■ Required action: State, as one number, how many lines in these records hold "atlas".

Dataset entries
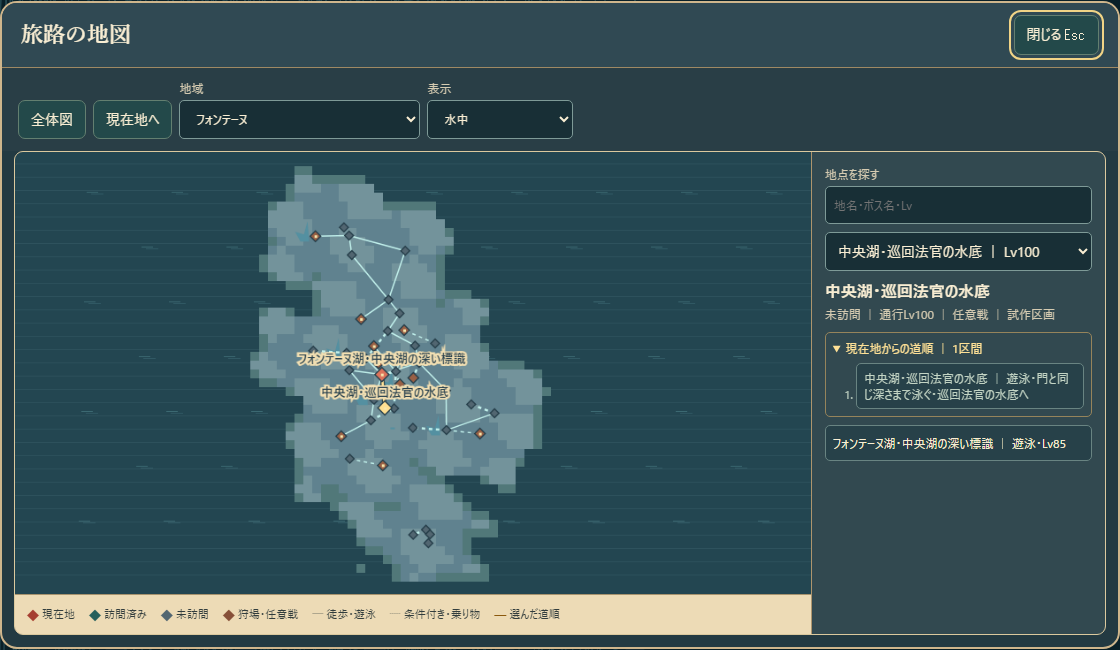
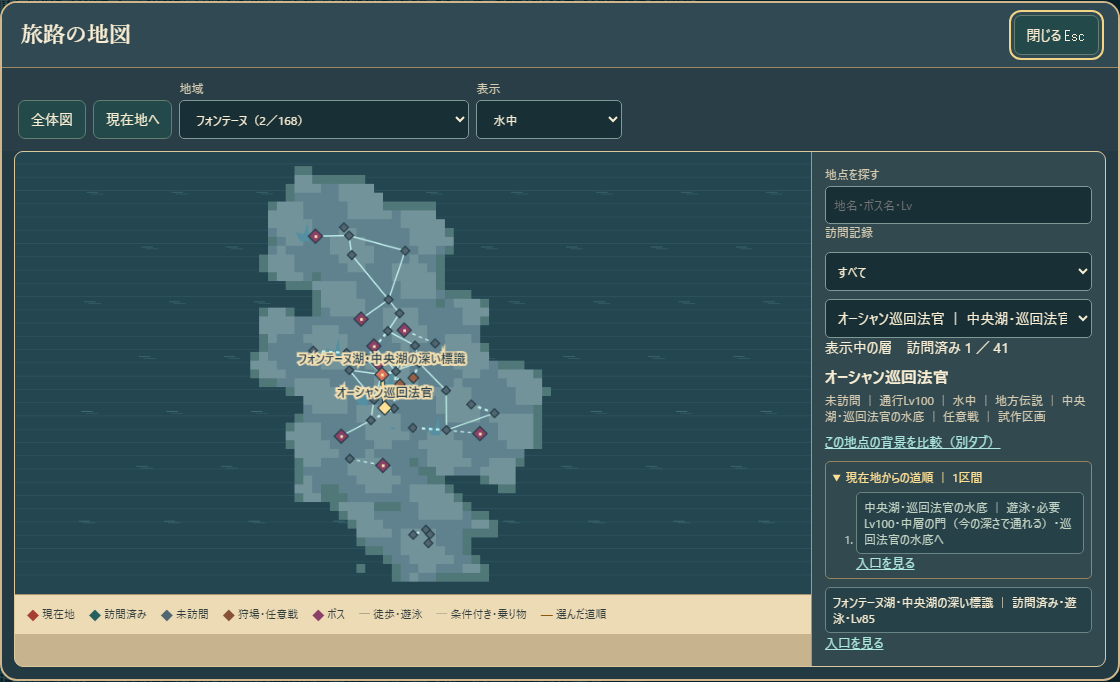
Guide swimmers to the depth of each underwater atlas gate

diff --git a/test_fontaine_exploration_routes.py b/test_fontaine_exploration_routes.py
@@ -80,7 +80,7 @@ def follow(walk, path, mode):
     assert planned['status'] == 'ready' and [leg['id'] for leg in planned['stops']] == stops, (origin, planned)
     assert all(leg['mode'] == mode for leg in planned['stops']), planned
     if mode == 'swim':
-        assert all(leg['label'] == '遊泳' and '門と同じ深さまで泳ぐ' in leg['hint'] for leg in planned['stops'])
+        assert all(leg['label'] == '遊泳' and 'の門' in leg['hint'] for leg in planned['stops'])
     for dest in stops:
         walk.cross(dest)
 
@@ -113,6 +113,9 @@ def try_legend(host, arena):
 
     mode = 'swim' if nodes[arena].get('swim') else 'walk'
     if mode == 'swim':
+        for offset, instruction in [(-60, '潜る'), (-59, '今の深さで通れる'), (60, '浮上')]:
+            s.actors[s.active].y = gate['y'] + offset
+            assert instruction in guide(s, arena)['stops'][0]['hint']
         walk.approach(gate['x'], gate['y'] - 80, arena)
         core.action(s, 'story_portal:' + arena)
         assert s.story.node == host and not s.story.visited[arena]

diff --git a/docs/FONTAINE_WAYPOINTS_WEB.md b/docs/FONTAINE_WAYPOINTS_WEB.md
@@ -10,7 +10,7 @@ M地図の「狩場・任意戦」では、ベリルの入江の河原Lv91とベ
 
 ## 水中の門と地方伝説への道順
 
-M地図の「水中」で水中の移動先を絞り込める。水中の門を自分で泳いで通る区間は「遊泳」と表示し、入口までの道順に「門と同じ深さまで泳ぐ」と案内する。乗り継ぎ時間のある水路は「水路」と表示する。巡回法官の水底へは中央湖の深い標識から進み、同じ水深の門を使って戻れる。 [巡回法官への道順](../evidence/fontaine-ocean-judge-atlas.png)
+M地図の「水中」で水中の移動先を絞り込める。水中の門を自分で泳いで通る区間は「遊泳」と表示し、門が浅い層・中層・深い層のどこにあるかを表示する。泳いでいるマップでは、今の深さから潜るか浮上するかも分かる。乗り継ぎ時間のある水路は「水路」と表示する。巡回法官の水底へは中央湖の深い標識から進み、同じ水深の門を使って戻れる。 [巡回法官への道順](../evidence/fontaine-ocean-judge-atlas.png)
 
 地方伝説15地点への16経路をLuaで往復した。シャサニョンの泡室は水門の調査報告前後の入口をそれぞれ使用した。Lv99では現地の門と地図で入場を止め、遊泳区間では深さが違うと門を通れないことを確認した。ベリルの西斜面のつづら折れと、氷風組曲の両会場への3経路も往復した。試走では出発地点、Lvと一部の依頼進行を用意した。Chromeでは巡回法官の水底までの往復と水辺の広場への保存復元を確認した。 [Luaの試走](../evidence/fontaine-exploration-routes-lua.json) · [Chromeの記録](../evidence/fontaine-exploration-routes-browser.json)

■ Output for this task: 3